The current model for predicting the concrete cone failure load of tension loaded headed anchors were refined and extended by incorporating three modification factors to account for the influence of the member thickness, size of anchor head, and orthogonal surface reinforcement. The accuracy of the proposed model was verified based on the results of 124 tests on single headed anchors from literature.
- Concrete Cone Breakout
- Concrete Splitting
- Anchor Bolt
- Headed Anchor
- Fastening System
- Member Thickness
- Anchor Head Size
- Surface Reinforcement
- Open Access
Page range: 131 - 144
In the beginning of 2017 the design method for punching shear in Finland was changed. The method presented in Eurocode 2 was adopted with some nationally determined parameters and rules. During 2016 and 2017 computational analyses were conducted to compare the previous national design method and the new one. Comparison setups were created in which different parameters were varied. The results were presented the predicted punching resistances differ differences are significant and can be almost 60% in some cases.
- national annex
- structural design
- Open Access
Page range: 145 - 158
Air contents of concrete are necessary for concrete durability in freeze-thaw exposure. According to the Finnish concrete code, the target value for air content varies between 4% and 5.5% for XF - exposure classes. Lately in Finland, some cases showed an elevation of air contents up to 15% in fresh air-entrained concrete at construction site and in drilled concrete samples.
The objectives of this study were to investigate the stability of air entrainment by measuring the air content elevation 30 minutes and 60 minutes after concrete mixing and investigating the concrete sensitivity to segregation.
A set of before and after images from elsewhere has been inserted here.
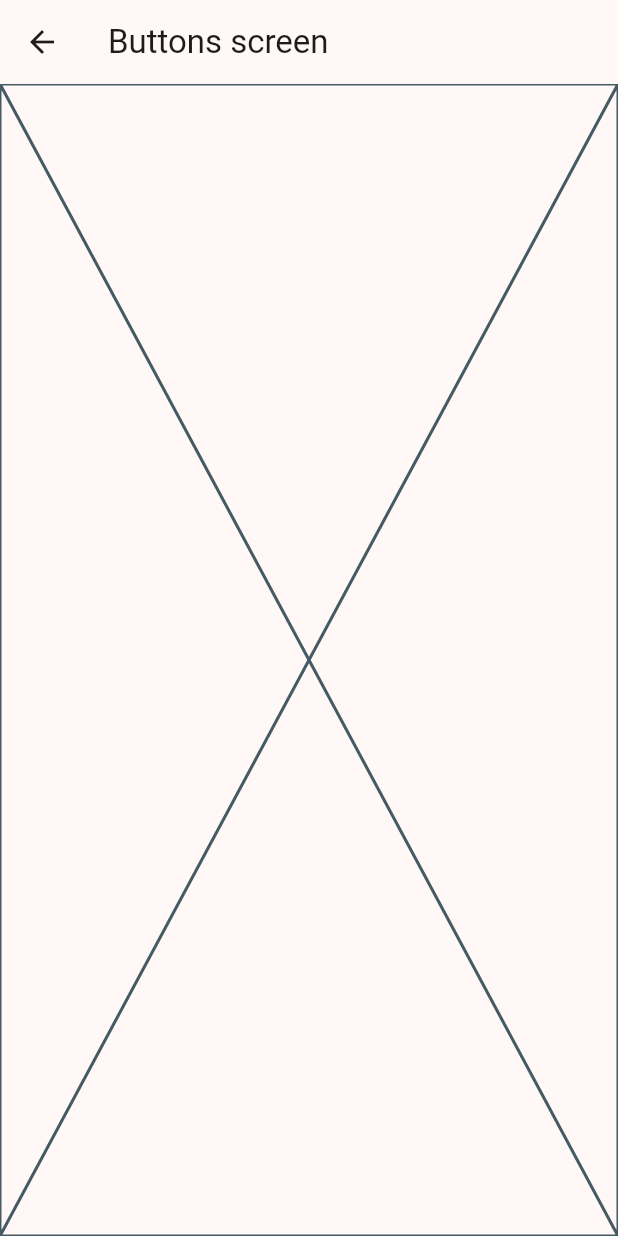
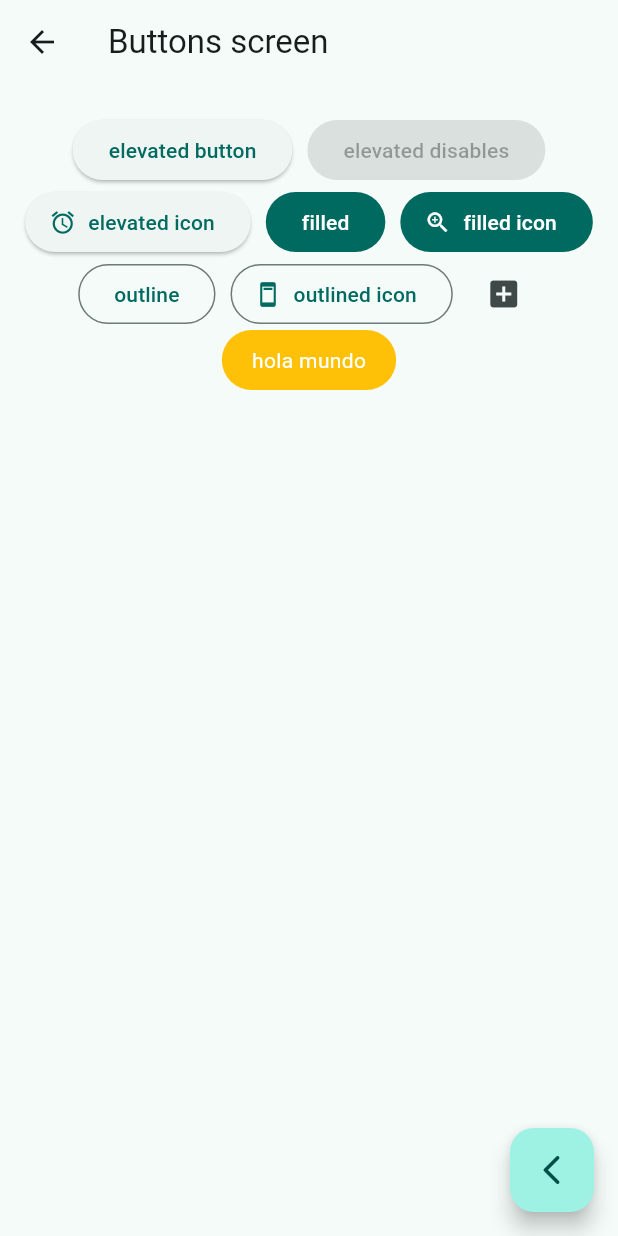
Before and after one commit to Sebagodirio/widgets_app, a Flutter app: the screen it shows after launch, after a tap on "Botones", on a phone screen of 412 x 824 dp. Run offline on Flutter 3.47's test engine with Material 2 defaults, Android fonts, the phone set to English and light mode, and no system bars; our stand-ins replace go_router.

Commit message:
add buttons screen

```diff
--- a/lib/main.dart
+++ b/lib/main.dart
@@ -14,7 +14,7 @@ class MainApp extends StatelessWidget {
     return MaterialApp.router(
       routerConfig: appRouter,
       debugShowCheckedModeBanner: false,
-      theme: AppTheme(selectedColor: 3).getTheme(),
+      theme: AppTheme(selectedColor: 1).getTheme(),
     );
   }
 }
--- a/lib/presentation/screens/buttons/buttons_screen.dart
+++ b/lib/presentation/screens/buttons/buttons_screen.dart
@@ -1,4 +1,5 @@
 import 'package:flutter/material.dart';
+import 'package:go_router/go_router.dart';
 
 class ButtonsScreen extends StatelessWidget {
   const ButtonsScreen({super.key});
@@ -9,7 +10,63 @@ class ButtonsScreen extends StatelessWidget {
       appBar: AppBar(
         title: const Text('Buttons screen'),
       ),
-      body: const Placeholder(),
+      body: const _ButtonsView(),
+      floatingActionButton: FloatingActionButton(
+        child: const Icon(Icons.arrow_back_ios_rounded),
+        onPressed: () {
+          context.pop();
+        },
+      ),
     );
   }
 }
+
+class _ButtonsView extends StatelessWidget {
+  const _ButtonsView();
+
+  @override
+  Widget build(BuildContext context) {
+    return SizedBox(
+      width: double.infinity,
+      child: Padding(
+        padding: const EdgeInsets.symmetric(horizontal: 10, vertical: 20),
+        child: Wrap(
+          spacing: 10,
+          alignment: WrapAlignment.center,
+          children: [
+            ElevatedButton(onPressed: () {}, child: const Text('elevated button')),
+            const ElevatedButton(onPressed: null, child: Text('elevated disables')),
+            ElevatedButton.icon(onPressed: (){}, icon: const Icon(Icons.access_alarm), label: const Text('elevated icon'),),
+            FilledButton(onPressed: (){}, child: const Text('filled')),
+            FilledButton.icon(onPressed: (){}, icon: const Icon(Icons.zoom_in_outlined), label: const Text('filled icon'),),
+            OutlinedButton(onPressed: (){}, child: const Text('outline')),
+            OutlinedButton.icon(onPressed: (){}, icon: const Icon(Icons.ad_units), label: const Text('outlined icon'),),
+            IconButton(onPressed: (){}, icon: const Icon(Icons.add_box)),
+            const CustomButtom()
+          ],
+        ),
+      ),
+    );
+  }
+}
+
+class CustomButtom extends StatelessWidget {
+  const CustomButtom({super.key});
+
+  @override
+  Widget build(BuildContext context) {
+    return ClipRRect(
+      borderRadius: BorderRadius.circular(20),
+      child: Material(
+        color: Colors.amber,
+        child: InkWell(
+          onTap: (){},
+          child: const Padding(
+            padding: EdgeInsets.symmetric(horizontal: 20, vertical: 10),
+            child: Text('hola mundo', style: TextStyle(color: Colors.white)),
+          ),
+        ),
+      ),
+    );
+  }
+}
```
Composition of concretes used in this study include 7 different combination of PCE based superplasticizer and air-entraining agent admixtures, cement content of 425 kg/m3, two consistency classes S3 with water to cement ration of 0.33 and F5 with water to cement ration of 0.38. One cement type was used for all concrete mixes. The concretes were mixed for 2 minutes and 5 minutes mixing times.
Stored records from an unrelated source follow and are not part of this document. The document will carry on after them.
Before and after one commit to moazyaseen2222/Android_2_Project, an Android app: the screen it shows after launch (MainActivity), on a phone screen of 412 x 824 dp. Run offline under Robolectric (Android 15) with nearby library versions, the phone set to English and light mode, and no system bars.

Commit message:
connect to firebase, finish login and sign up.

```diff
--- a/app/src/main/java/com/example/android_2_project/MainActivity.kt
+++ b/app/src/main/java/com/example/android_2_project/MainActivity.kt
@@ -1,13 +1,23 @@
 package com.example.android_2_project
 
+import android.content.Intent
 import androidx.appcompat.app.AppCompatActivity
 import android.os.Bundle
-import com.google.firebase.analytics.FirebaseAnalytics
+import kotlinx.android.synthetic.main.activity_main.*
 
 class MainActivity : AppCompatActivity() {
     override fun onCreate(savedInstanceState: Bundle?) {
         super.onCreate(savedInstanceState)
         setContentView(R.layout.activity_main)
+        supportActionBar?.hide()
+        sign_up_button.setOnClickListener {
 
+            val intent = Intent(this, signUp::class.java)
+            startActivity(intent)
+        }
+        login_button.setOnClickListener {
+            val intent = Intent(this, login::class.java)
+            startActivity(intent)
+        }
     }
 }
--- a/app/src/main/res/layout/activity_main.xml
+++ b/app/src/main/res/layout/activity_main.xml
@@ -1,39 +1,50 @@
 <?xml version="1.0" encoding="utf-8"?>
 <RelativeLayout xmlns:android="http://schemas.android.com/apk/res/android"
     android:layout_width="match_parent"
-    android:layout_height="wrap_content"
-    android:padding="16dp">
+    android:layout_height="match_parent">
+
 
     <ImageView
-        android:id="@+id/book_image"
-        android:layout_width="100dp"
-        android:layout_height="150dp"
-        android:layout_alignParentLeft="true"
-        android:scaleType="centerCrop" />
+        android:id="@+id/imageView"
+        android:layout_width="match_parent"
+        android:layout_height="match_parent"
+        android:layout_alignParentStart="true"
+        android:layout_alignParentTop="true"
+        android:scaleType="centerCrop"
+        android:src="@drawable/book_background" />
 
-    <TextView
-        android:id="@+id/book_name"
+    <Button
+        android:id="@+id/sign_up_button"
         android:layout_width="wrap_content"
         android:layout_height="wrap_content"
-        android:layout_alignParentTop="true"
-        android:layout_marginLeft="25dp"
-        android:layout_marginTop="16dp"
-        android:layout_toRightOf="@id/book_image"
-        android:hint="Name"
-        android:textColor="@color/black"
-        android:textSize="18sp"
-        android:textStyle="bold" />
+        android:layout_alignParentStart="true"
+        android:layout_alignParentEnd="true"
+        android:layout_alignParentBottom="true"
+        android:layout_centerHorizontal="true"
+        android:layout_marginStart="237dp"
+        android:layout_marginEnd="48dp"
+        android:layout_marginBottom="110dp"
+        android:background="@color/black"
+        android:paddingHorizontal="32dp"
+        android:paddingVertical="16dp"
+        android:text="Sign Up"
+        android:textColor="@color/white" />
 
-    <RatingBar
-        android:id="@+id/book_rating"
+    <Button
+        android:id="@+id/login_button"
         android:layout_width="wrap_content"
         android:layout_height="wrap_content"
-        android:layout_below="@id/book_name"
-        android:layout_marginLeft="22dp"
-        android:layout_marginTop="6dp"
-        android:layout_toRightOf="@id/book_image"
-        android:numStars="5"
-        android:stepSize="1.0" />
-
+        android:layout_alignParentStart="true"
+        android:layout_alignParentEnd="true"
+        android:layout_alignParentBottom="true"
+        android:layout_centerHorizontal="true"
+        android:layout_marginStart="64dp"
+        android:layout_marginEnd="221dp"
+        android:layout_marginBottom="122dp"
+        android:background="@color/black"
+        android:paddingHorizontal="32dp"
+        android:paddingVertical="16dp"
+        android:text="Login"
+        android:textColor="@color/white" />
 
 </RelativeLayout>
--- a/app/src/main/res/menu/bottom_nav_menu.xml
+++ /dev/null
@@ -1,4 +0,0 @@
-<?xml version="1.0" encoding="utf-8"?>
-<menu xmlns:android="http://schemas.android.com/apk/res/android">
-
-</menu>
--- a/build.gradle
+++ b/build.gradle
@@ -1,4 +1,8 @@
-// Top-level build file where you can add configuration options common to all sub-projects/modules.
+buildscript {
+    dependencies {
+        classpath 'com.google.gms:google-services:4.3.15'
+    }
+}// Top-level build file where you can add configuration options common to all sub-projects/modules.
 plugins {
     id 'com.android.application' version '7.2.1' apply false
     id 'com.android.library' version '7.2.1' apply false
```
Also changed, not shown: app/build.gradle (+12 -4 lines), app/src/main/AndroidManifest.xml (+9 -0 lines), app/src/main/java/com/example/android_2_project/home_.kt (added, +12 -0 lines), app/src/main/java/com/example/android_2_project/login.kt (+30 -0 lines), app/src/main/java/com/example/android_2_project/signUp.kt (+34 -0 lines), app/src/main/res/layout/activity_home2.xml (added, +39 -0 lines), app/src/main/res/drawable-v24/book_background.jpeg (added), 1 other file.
The results show that the elevation of the air content of fresh concrete depends on the consistency of the concrete and on the used combination of superplasticizer and air-entraining agents. The higher consistency classes concretes have more risk of air elevation with some combinations of PCE-based superplasticizers and air-entraining agents. The results also indicate that short mixing time would not be enough to achieve total effectivity of some air-entraining agents, especially for higher consistency classes concrete.
- Air content